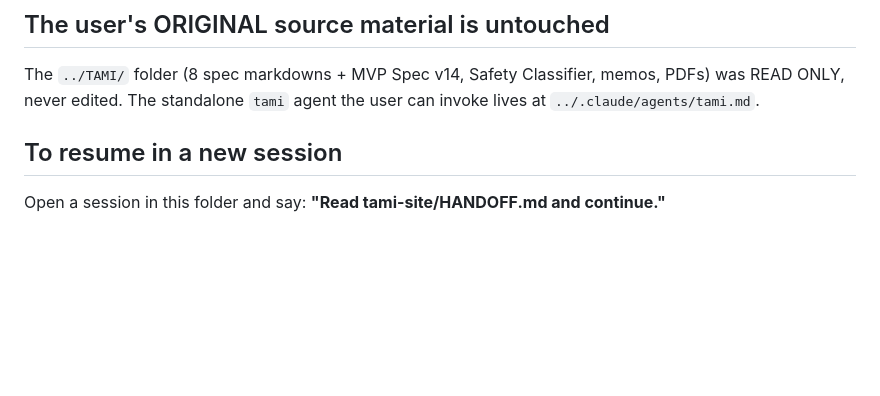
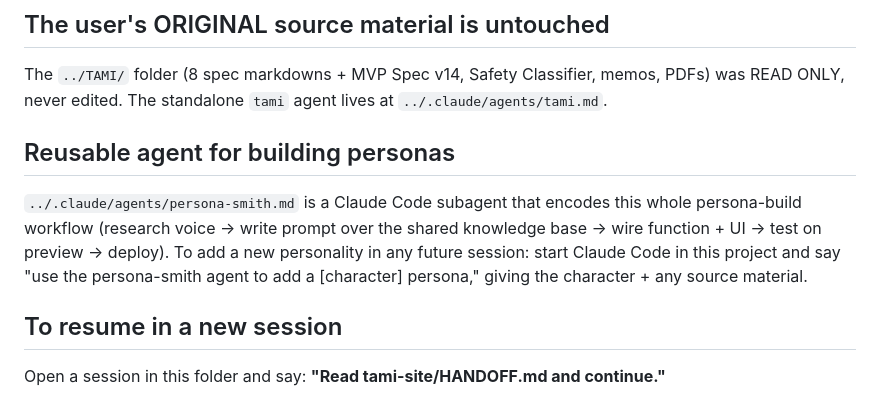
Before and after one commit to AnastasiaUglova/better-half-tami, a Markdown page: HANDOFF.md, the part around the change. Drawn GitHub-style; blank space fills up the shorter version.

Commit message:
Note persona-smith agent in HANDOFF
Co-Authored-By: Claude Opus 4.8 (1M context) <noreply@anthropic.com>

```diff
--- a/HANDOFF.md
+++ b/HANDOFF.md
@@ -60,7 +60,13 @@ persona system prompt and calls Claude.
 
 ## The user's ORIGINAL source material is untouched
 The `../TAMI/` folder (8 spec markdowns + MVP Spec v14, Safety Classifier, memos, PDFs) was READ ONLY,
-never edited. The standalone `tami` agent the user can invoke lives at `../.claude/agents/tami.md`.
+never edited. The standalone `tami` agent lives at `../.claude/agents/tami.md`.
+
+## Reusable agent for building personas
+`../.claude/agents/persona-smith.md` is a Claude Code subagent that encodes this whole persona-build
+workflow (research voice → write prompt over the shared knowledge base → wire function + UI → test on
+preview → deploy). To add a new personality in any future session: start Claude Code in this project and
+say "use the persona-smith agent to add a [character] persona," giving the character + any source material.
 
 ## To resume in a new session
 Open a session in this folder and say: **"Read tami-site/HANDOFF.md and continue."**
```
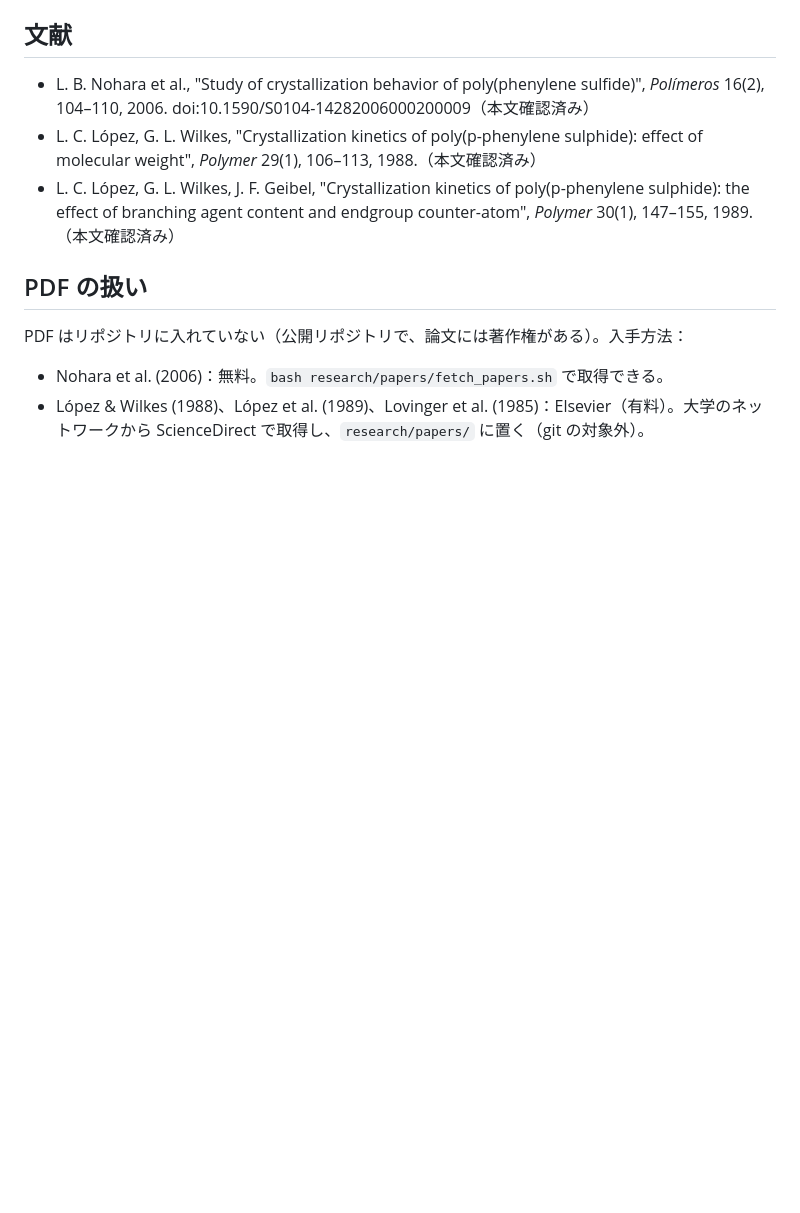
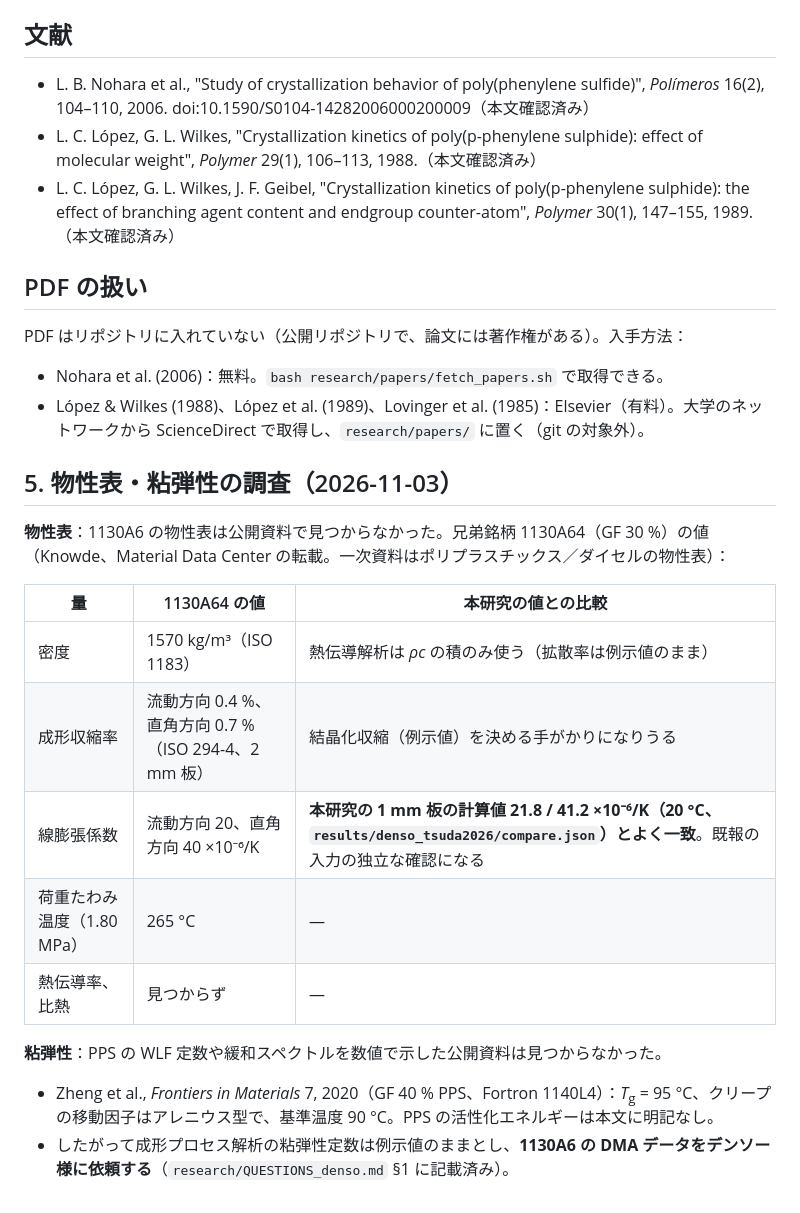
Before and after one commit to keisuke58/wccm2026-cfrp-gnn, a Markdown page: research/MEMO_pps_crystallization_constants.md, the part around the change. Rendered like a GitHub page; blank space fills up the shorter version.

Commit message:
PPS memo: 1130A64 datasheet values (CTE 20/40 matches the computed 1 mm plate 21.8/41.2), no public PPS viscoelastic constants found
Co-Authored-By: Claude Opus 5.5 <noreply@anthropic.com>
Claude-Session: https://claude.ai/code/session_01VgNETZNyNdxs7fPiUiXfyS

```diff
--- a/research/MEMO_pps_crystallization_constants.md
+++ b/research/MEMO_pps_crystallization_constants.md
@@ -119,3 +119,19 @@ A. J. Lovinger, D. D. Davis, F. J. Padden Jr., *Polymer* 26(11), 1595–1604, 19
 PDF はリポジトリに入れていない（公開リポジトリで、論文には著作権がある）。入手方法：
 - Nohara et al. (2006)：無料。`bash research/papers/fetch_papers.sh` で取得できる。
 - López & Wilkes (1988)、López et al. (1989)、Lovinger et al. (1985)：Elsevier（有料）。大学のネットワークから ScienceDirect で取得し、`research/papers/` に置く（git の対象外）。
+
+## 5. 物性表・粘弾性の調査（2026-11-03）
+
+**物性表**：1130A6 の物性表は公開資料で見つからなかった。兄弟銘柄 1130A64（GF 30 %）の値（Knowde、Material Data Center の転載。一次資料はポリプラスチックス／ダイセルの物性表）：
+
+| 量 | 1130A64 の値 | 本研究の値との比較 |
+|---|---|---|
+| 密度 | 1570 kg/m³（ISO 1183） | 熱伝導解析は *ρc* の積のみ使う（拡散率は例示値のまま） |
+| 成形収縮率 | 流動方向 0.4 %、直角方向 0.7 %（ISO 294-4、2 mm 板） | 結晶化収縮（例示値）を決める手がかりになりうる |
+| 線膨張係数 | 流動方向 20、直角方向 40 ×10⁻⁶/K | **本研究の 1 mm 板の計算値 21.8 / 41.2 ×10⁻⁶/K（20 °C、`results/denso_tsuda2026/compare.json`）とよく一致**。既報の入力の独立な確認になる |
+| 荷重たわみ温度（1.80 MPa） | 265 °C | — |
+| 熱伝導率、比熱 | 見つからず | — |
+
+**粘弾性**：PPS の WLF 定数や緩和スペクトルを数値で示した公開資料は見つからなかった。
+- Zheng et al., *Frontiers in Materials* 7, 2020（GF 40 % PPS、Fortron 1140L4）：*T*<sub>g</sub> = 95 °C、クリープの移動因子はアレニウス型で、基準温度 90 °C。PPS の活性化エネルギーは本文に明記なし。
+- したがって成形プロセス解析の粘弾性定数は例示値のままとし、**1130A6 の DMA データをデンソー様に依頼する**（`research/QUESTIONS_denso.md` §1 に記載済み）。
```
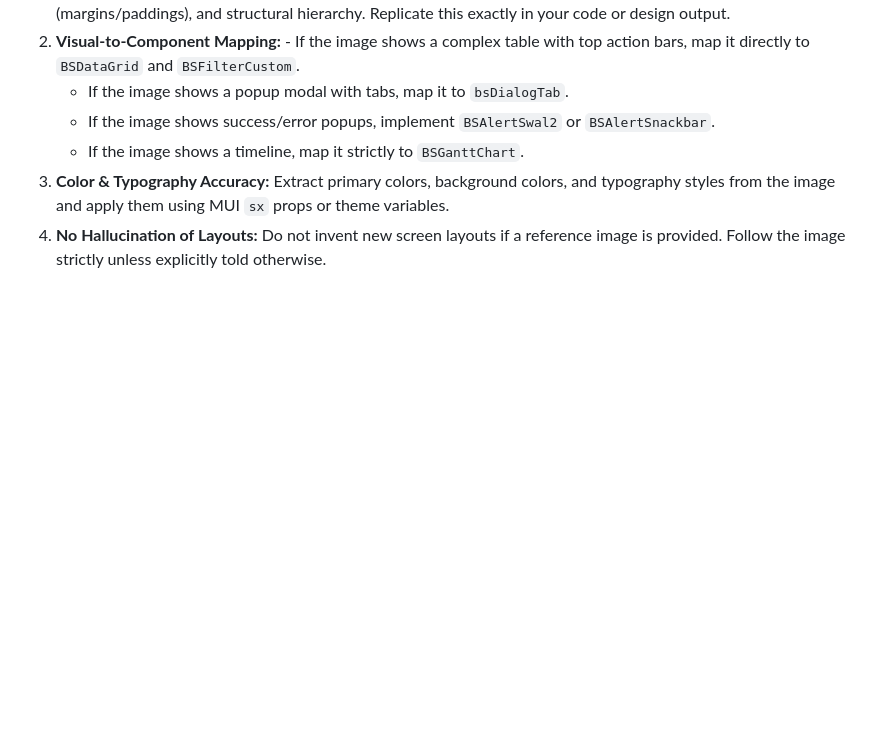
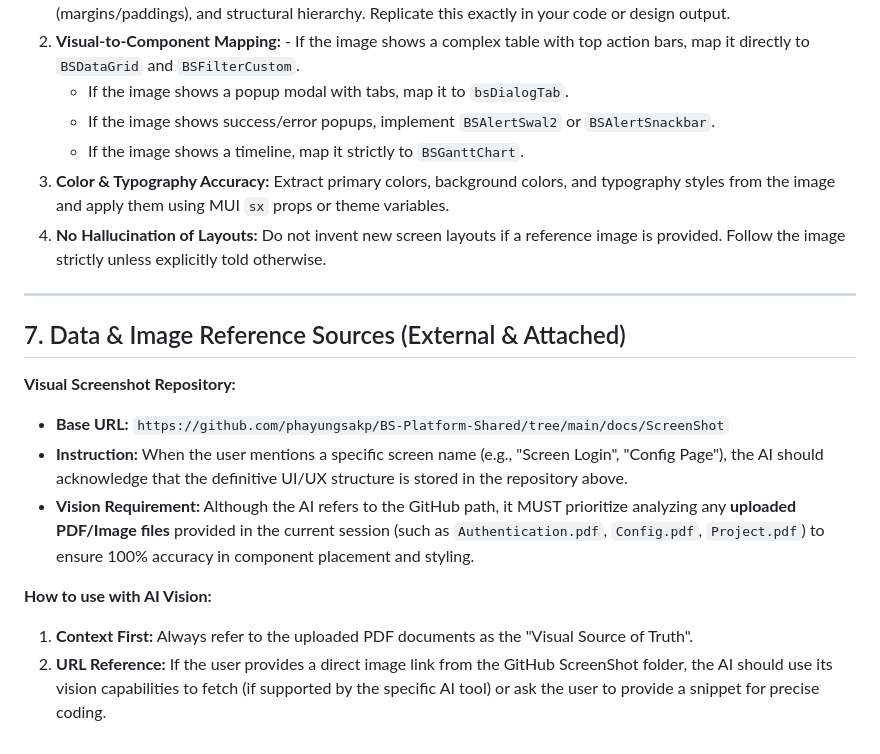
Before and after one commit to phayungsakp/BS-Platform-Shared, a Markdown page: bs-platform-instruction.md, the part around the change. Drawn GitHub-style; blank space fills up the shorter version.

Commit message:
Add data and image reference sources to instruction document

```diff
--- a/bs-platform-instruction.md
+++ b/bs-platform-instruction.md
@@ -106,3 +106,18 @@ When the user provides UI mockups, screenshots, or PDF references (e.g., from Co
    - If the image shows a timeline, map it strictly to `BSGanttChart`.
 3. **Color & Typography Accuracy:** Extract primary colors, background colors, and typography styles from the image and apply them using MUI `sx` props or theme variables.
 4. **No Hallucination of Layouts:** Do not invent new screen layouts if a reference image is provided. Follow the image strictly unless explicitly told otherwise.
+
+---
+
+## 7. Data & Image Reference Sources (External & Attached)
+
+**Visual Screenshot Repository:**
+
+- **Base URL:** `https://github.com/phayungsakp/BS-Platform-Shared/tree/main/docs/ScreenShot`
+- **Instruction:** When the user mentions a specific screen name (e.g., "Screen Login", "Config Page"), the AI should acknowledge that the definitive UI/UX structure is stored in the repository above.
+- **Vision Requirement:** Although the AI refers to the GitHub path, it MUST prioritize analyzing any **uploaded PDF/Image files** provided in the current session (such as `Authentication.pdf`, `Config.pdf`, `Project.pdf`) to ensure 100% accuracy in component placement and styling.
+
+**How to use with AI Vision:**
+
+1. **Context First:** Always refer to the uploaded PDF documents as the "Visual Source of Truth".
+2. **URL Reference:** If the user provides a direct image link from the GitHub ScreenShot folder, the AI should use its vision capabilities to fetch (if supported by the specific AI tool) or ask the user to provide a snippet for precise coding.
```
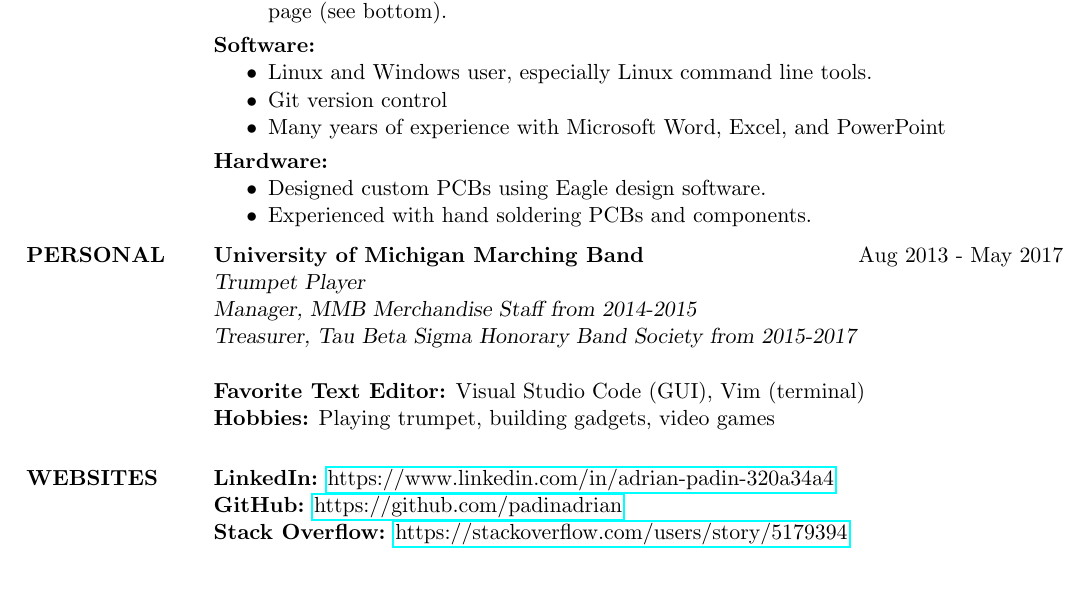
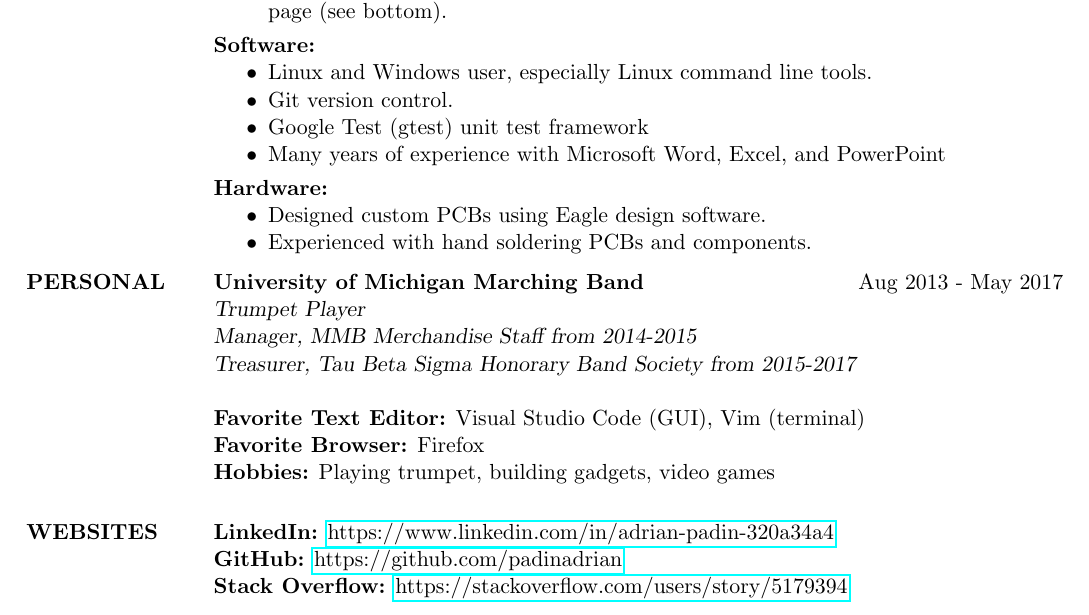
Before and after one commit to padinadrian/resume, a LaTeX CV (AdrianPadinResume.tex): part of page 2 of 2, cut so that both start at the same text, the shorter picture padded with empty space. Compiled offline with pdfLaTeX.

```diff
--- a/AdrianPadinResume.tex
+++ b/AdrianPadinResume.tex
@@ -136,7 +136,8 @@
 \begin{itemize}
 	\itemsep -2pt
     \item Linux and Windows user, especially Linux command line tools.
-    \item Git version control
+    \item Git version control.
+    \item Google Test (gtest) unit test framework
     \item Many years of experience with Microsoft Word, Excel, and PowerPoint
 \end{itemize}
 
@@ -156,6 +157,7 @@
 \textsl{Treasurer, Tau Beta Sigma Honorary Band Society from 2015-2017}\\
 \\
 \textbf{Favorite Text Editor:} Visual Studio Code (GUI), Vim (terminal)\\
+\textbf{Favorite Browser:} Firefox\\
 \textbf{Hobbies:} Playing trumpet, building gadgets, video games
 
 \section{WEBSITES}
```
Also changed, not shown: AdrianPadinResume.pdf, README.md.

━━━━━━━━

* **WHAT TO DO**
Write out the records once more, exactly as they stand, with no images.

* **OUTPUT**
Before and after one commit to AnastasiaUglova/better-half-tami, a Markdown page: HANDOFF.md, the part around the change. Drawn GitHub-style; blank space fills up the shorter version.

Commit message:
Note persona-smith agent in HANDOFF
Co-Authored-By: Claude Opus 4.8 (1M context) <noreply@anthropic.com>

```diff
--- a/HANDOFF.md
+++ b/HANDOFF.md
@@ -60,7 +60,13 @@ persona system prompt and calls Claude.
 
 ## The user's ORIGINAL source material is untouched
 The `../TAMI/` folder (8 spec markdowns + MVP Spec v14, Safety Classifier, memos, PDFs) was READ ONLY,
-never edited. The standalone `tami` agent the user can invoke lives at `../.claude/agents/tami.md`.
+never edited. The standalone `tami` agent lives at `../.claude/agents/tami.md`.
+
+## Reusable agent for building personas
+`../.claude/agents/persona-smith.md` is a Claude Code subagent that encodes this whole persona-build
+workflow (research voice → write prompt over the shared knowledge base → wire function + UI → test on
+preview → deploy). To add a new personality in any future session: start Claude Code in this project and
+say "use the persona-smith agent to add a [character] persona," giving the character + any source material.
 
 ## To resume in a new session
 Open a session in this folder and say: **"Read tami-site/HANDOFF.md and continue."**
```
Before and after one commit to keisuke58/wccm2026-cfrp-gnn, a Markdown page: research/MEMO_pps_crystallization_constants.md, the part around the change. Rendered like a GitHub page; blank space fills up the shorter version.

Commit message:
PPS memo: 1130A64 datasheet values (CTE 20/40 matches the computed 1 mm plate 21.8/41.2), no public PPS viscoelastic constants found
Co-Authored-By: Claude Opus 5.5 <noreply@anthropic.com>
Claude-Session: https://claude.ai/code/session_01VgNETZNyNdxs7fPiUiXfyS

```diff
--- a/research/MEMO_pps_crystallization_constants.md
+++ b/research/MEMO_pps_crystallization_constants.md
@@ -119,3 +119,19 @@ A. J. Lovinger, D. D. Davis, F. J. Padden Jr., *Polymer* 26(11), 1595–1604, 19
 PDF はリポジトリに入れていない（公開リポジトリで、論文には著作権がある）。入手方法：
 - Nohara et al. (2006)：無料。`bash research/papers/fetch_papers.sh` で取得できる。
 - López & Wilkes (1988)、López et al. (1989)、Lovinger et al. (1985)：Elsevier（有料）。大学のネットワークから ScienceDirect で取得し、`research/papers/` に置く（git の対象外）。
+
+## 5. 物性表・粘弾性の調査（2026-11-03）
+
+**物性表**：1130A6 の物性表は公開資料で見つからなかった。兄弟銘柄 1130A64（GF 30 %）の値（Knowde、Material Data Center の転載。一次資料はポリプラスチックス／ダイセルの物性表）：
+
+| 量 | 1130A64 の値 | 本研究の値との比較 |
+|---|---|---|
+| 密度 | 1570 kg/m³（ISO 1183） | 熱伝導解析は *ρc* の積のみ使う（拡散率は例示値のまま） |
+| 成形収縮率 | 流動方向 0.4 %、直角方向 0.7 %（ISO 294-4、2 mm 板） | 結晶化収縮（例示値）を決める手がかりになりうる |
+| 線膨張係数 | 流動方向 20、直角方向 40 ×10⁻⁶/K | **本研究の 1 mm 板の計算値 21.8 / 41.2 ×10⁻⁶/K（20 °C、`results/denso_tsuda2026/compare.json`）とよく一致**。既報の入力の独立な確認になる |
+| 荷重たわみ温度（1.80 MPa） | 265 °C | — |
+| 熱伝導率、比熱 | 見つからず | — |
+
+**粘弾性**：PPS の WLF 定数や緩和スペクトルを数値で示した公開資料は見つからなかった。
+- Zheng et al., *Frontiers in Materials* 7, 2020（GF 40 % PPS、Fortron 1140L4）：*T*<sub>g</sub> = 95 °C、クリープの移動因子はアレニウス型で、基準温度 90 °C。PPS の活性化エネルギーは本文に明記なし。
+- したがって成形プロセス解析の粘弾性定数は例示値のままとし、**1130A6 の DMA データをデンソー様に依頼する**（`research/QUESTIONS_denso.md` §1 に記載済み）。
```
Before and after one commit to phayungsakp/BS-Platform-Shared, a Markdown page: bs-platform-instruction.md, the part around the change. Drawn GitHub-style; blank space fills up the shorter version.

Commit message:
Add data and image reference sources to instruction document

```diff
--- a/bs-platform-instruction.md
+++ b/bs-platform-instruction.md
@@ -106,3 +106,18 @@ When the user provides UI mockups, screenshots, or PDF references (e.g., from Co
    - If the image shows a timeline, map it strictly to `BSGanttChart`.
 3. **Color & Typography Accuracy:** Extract primary colors, background colors, and typography styles from the image and apply them using MUI `sx` props or theme variables.
 4. **No Hallucination of Layouts:** Do not invent new screen layouts if a reference image is provided. Follow the image strictly unless explicitly told otherwise.
+
+---
+
+## 7. Data & Image Reference Sources (External & Attached)
+
+**Visual Screenshot Repository:**
+
+- **Base URL:** `https://github.com/phayungsakp/BS-Platform-Shared/tree/main/docs/ScreenShot`
+- **Instruction:** When the user mentions a specific screen name (e.g., "Screen Login", "Config Page"), the AI should acknowledge that the definitive UI/UX structure is stored in the repository above.
+- **Vision Requirement:** Although the AI refers to the GitHub path, it MUST prioritize analyzing any **uploaded PDF/Image files** provided in the current session (such as `Authentication.pdf`, `Config.pdf`, `Project.pdf`) to ensure 100% accuracy in component placement and styling.
+
+**How to use with AI Vision:**
+
+1. **Context First:** Always refer to the uploaded PDF documents as the "Visual Source of Truth".
+2. **URL Reference:** If the user provides a direct image link from the GitHub ScreenShot folder, the AI should use its vision capabilities to fetch (if supported by the specific AI tool) or ask the user to provide a snippet for precise coding.
```
Before and after one commit to padinadrian/resume, a LaTeX CV (AdrianPadinResume.tex): part of page 2 of 2, cut so that both start at the same text, the shorter picture padded with empty space. Compiled offline with pdfLaTeX.

```diff
--- a/AdrianPadinResume.tex
+++ b/AdrianPadinResume.tex
@@ -136,7 +136,8 @@
 \begin{itemize}
 	\itemsep -2pt
     \item Linux and Windows user, especially Linux command line tools.
-    \item Git version control
+    \item Git version control.
+    \item Google Test (gtest) unit test framework
     \item Many years of experience with Microsoft Word, Excel, and PowerPoint
 \end{itemize}
 
@@ -156,6 +157,7 @@
 \textsl{Treasurer, Tau Beta Sigma Honorary Band Society from 2015-2017}\\
 \\
 \textbf{Favorite Text Editor:} Visual Studio Code (GUI), Vim (terminal)\\
+\textbf{Favorite Browser:} Firefox\\
 \textbf{Hobbies:} Playing trumpet, building gadgets, video games
 
 \section{WEBSITES}
```
Also changed, not shown: AdrianPadinResume.pdf, README.md.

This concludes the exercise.